The recent energy price increases has resulted in many households looking to reduce the amount of energy their house consumes.

The first step in reducing energy consumption is to find out how energy efficient your home is. An Energy Performance Certificate (EPC) assessment uses several factors to give your home an energy rating and suggest areas for improvement.

You may already be looking for ways to reduce energy consumption and derive strategies. However, depending on whose advice you take, certain strategies may be ineffective if not thought out correctly, and some are outright myths.

So, let’s take a look at whether the most common strategies work, to save you time, effort, and money.

1) Turn off hot water when not in use

This practice won’t reduce your energy consumption.

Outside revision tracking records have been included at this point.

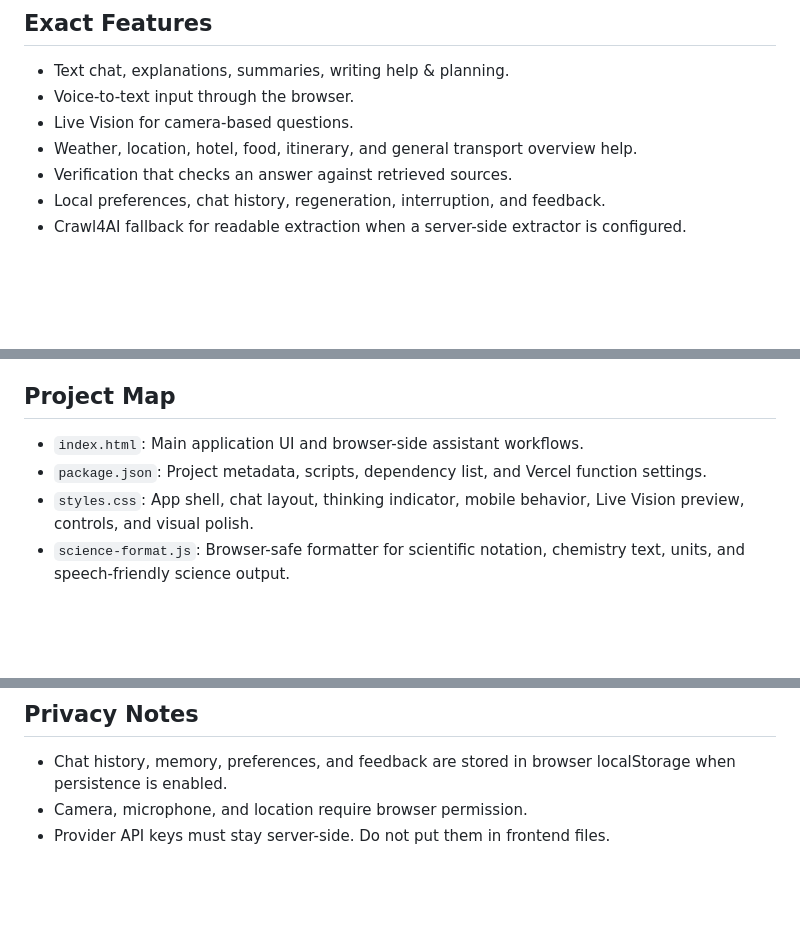
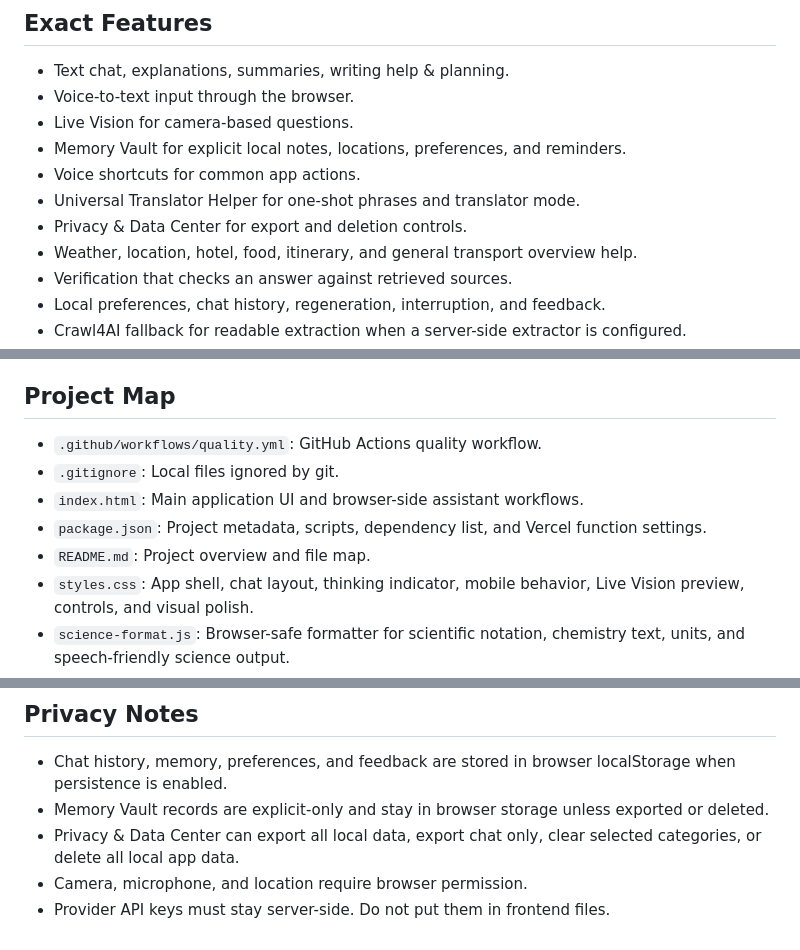
Before and after one commit to PrithvirajuVenkataraman/unify-assistant-final, a Markdown page: README.md, 3 parts joined by grey strips. Drawn GitHub-style; blank space fills up the shorter version.

```diff
--- a/README.md
+++ b/README.md
@@ -9,6 +9,10 @@ The app is intentionally simple: a static frontend, small browser modules, and N
 - Text chat, explanations, summaries, writing help & planning.
 - Voice-to-text input through the browser.
 - Live Vision for camera-based questions.
+- Memory Vault for explicit local notes, locations, preferences, and reminders.
+- Voice shortcuts for common app actions.
+- Universal Translator Helper for one-shot phrases and translator mode.
+- Privacy & Data Center for export and deletion controls.
 - Weather, location, hotel, food, itinerary, and general transport overview help.
 - Verification that checks an answer against retrieved sources.
 - Local preferences, chat history, regeneration, interruption, and feedback.
@@ -53,8 +102,11 @@ The user does not need to provide links. JARVIS searches from the original quest
 
 ## Project Map
 
+- `.github/workflows/quality.yml`: GitHub Actions quality workflow.
+- `.gitignore`: Local files ignored by git.
 - `index.html`: Main application UI and browser-side assistant workflows.
 - `package.json`: Project metadata, scripts, dependency list, and Vercel function settings.
+- `README.md`: Project overview and file map.
 - `styles.css`: App shell, chat layout, thinking indicator, mobile behavior, Live Vision preview, controls, and visual polish.
 - `science-format.js`: Browser-safe formatter for scientific notation, chemistry text, units, and speech-friendly science output.
 - `vercel.json`: Vercel routing and deployment settings.
@@ -97,5 +149,7 @@ The user does not need to provide links. JARVIS searches from the original quest
 ## Privacy Notes
 
 - Chat history, memory, preferences, and feedback are stored in browser localStorage when persistence is enabled.
+- Memory Vault records are explicit-only and stay in browser storage unless exported or deleted.
+- Privacy & Data Center can export all local data, export chat only, clear selected categories, or delete all local app data.
 - Camera, microphone, and location require browser permission.
 - Provider API keys must stay server-side. Do not put them in frontend files.
```
Also changed, not shown: other parts of README.md (+45 -0 lines).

The best way to combat wasting hot water is to ensure that your hot water tank is fitted with a high-quality jacket to insulate the tank and prevent heat from escaping.

2) Using reflective panels behind the radiator

Installing reflective panels behind radiators to reflect heat into a room, sounds great on paper. However, if you intend to use them on the inside walls of your home, it won’t have any impact on preventing heat from escaping.

Instead, this method is better suited if your radiator is located on an outside wall as it can prevent some heat from escaping. It’s important to use a material that’s designed for this purpose as other materials could pose a risk of fire, or simply melt due to the heat.

3) Getting carpets fitted, and closing curtains

Fitting carpets and keeping curtains drawn is a good way to add another layer of insulation to a home. Carpets can help insulate the floor and curtains can reduce draughts and prevent heat from escaping. Therefore, it would be wise to use this strategy for the rooms you spend the most time in so you don’t have to fork out a huge sum of money having your entire home carpet fitted.

4) Placing a sponge in the letterbox, or using cling film around the windows

It’s a good idea to reduce draughts around your home; however, using the correct material is crucial. Cling film around the window is time-consuming and not as effective as other materials. There is specific draught-proofing material available for doors and windows which are more effective than the DIY approach.

It’s also extremely helpful to double, or triple glaze your windows, so you won’t lose as much heat and therefore, reduce your energy usage and save money.